Georgia’s historic “first bite rule” didn’t mean quite what it sounds like. Though it may sound as if a dog had to have actually bitten a person in the past in order for an owner or keeper to be liable for injuries, that is not how the rule worked. What an injured person had to prove was that the animal had demonstrated a propensity to do the particular act that caused their injury.
The prior incident did not have to involve identical acts as the acts that led to the later injury. But there did have to be evidence of vicious propensity and the evidence that was required was a prior incident or incidents which would put a prudent person on notice to anticipate the event which occurred (the later injury).
Interestingly, if a dog is part wolf or other wild animal, there is a different rule. In that instance there is legal authority for holding the owner or keeper strictly liable – which means the owner/keeper is responsible regardless of the animal’s past history.
Another interesting tidbit is that since a cat is a domestic animal, cat bites or attacks are governed by the same set of rules as a dog.
Now back to discussing dogs! An owner or keeper is not liable if the dog has bitten or attacked a person in the past but that bite or attack was provoked by teasing or other actions that incited the dog to attack.
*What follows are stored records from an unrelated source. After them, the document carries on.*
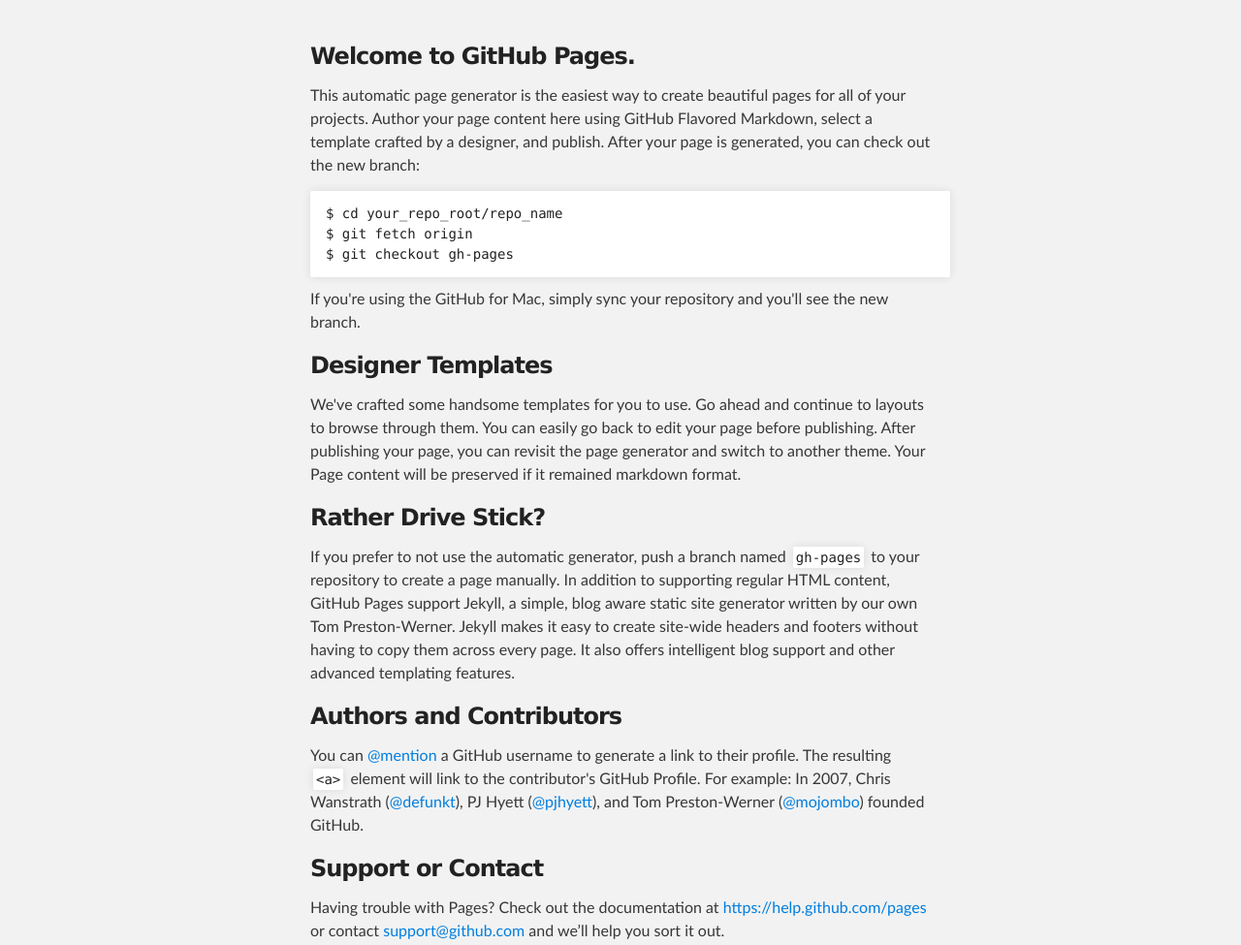
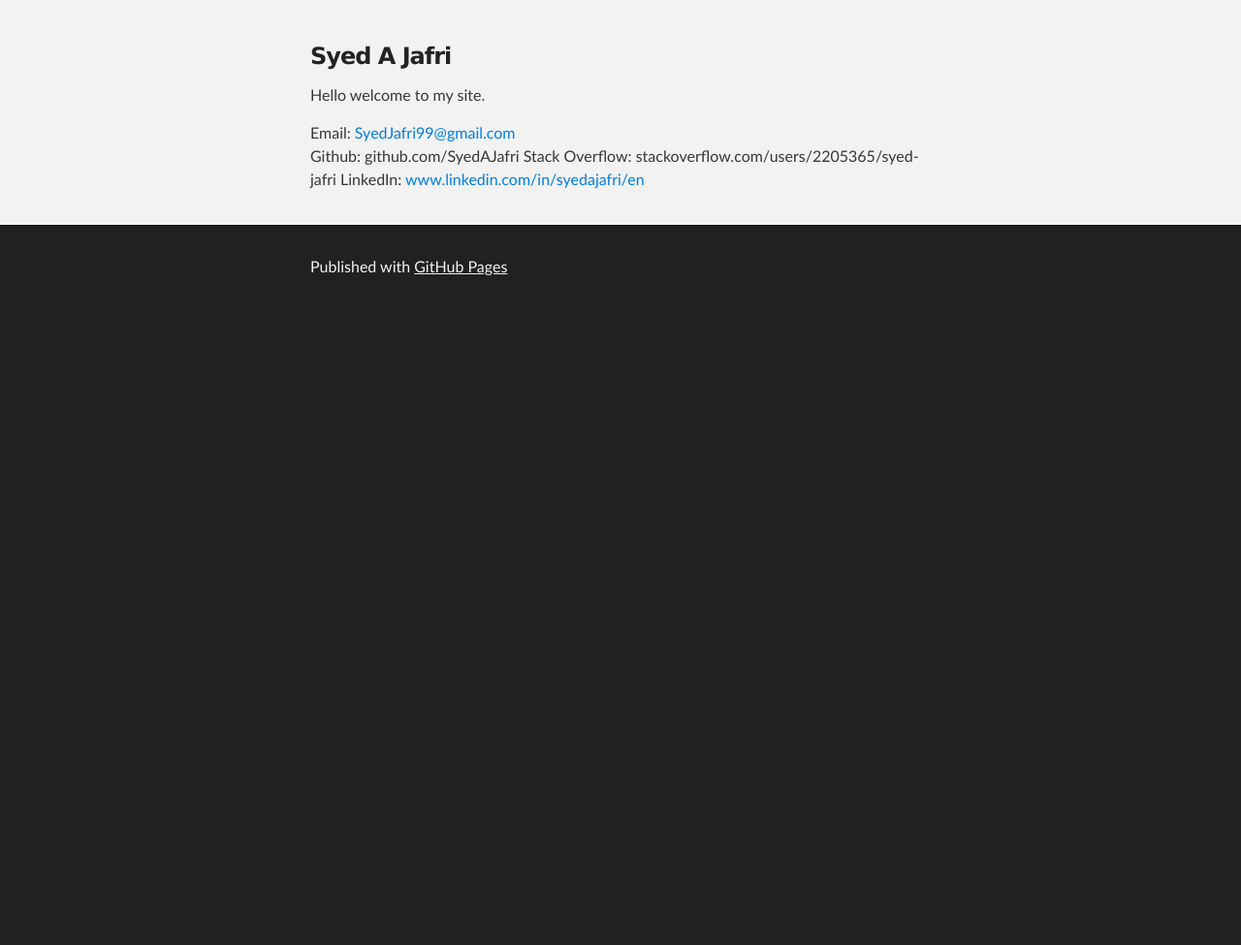
Before and after one commit to SyedAJafri/syedajafri.github.io, a plain HTML site: page index.html in a window 1280 px wide. Shown: the part 220-1195 px from the top of the page at 97% size. After the commit the page ends 800 px from the top, so only its background shows below. Drawn offline with Linux system fonts and the light colour scheme.

Commit message:
Replace master branch with page content via GitHub

```diff
--- a/index.html
+++ b/index.html
@@ -28,36 +28,14 @@
     <div id="main_content_wrap" class="outer">
       <section id="main_content" class="inner">
         <h3>
-<a id="welcome-to-github-pages" class="anchor" href="#welcome-to-github-pages" aria-hidden="true"><span class="octicon octicon-link"></span></a>Welcome to GitHub Pages.</h3>
+<a id="syed-a-jafri" class="anchor" href="#syed-a-jafri" aria-hidden="true"><span class="octicon octicon-link"></span></a>Syed A Jafri</h3>
 
-<p>This automatic page generator is the easiest way to create beautiful pages for all of your projects. Author your page content here using GitHub Flavored Markdown, select a template crafted by a designer, and publish. After your page is generated, you can check out the new branch:</p>
+<p>Hello welcome to my site.</p>
 
-<pre><code>$ cd your_repo_root/repo_name
-$ git fetch origin
-$ git checkout gh-pages
-</code></pre>
-
-<p>If you're using the GitHub for Mac, simply sync your repository and you'll see the new branch.</p>
-
-<h3>
-<a id="designer-templates" class="anchor" href="#designer-templates" aria-hidden="true"><span class="octicon octicon-link"></span></a>Designer Templates</h3>
-
-<p>We've crafted some handsome templates for you to use. Go ahead and continue to layouts to browse through them. You can easily go back to edit your page before publishing. After publishing your page, you can revisit the page generator and switch to another theme. Your Page content will be preserved if it remained markdown format.</p>
-
-<h3>
-<a id="rather-drive-stick" class="anchor" href="#rather-drive-stick" aria-hidden="true"><span class="octicon octicon-link"></span></a>Rather Drive Stick?</h3>
-
-<p>If you prefer to not use the automatic generator, push a branch named <code>gh-pages</code> to your repository to create a page manually. In addition to supporting regular HTML content, GitHub Pages support Jekyll, a simple, blog aware static site generator written by our own Tom Preston-Werner. Jekyll makes it easy to create site-wide headers and footers without having to copy them across every page. It also offers intelligent blog support and other advanced templating features.</p>
-
-<h3>
-<a id="authors-and-contributors" class="anchor" href="#authors-and-contributors" aria-hidden="true"><span class="octicon octicon-link"></span></a>Authors and Contributors</h3>
-
-<p>You can <a href="https://github.com/blog/821" class="user-mention">@mention</a> a GitHub username to generate a link to their profile. The resulting <code>&lt;a&gt;</code> element will link to the contributor's GitHub Profile. For example: In 2007, Chris Wanstrath (<a href="https://github.com/defunkt" class="user-mention">@defunkt</a>), PJ Hyett (<a href="https://github.com/pjhyett" class="user-mention">@pjhyett</a>), and Tom Preston-Werner (<a href="https://github.com/mojombo" class="user-mention">@mojombo</a>) founded GitHub.</p>
-
-<h3>
-<a id="support-or-contact" class="anchor" href="#support-or-contact" aria-hidden="true"><span class="octicon octicon-link"></span></a>Support or Contact</h3>
-
-<p>Having trouble with Pages? Check out the documentation at <a href="https://help.github.com/pages">https://help.github.com/pages</a> or contact <a href="mailto:support@github.com">support@github.com</a> and we’ll help you sort it out.</p>
+<p>Email: <a href="mailto:SyedJafri99@gmail.com">SyedJafri99@gmail.com</a><br>
+Github: github.com/SyedAJafri
+Stack Overflow: stackoverflow.com/users/2205365/syed-jafri
+LinkedIn: <a href="http://www.linkedin.com/in/syedajafri/en">www.linkedin.com/in/syedajafri/en</a></p>
       </section>
     </div>
 
```
Also changed, not shown: params.json (+1 -1 lines).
Obviously young children some times do not know how to act around a dog and do things that the dog may respond to with fear.
This Public Service Announcement is a good training tool to use with children and should help them to know what NOT to do when they meet an animal.
Next time I post I will get into the relaxing of the traditional “one free bite” rule both by amendment to the Georgia Dog Liability Statute and case law developments over the last several decades.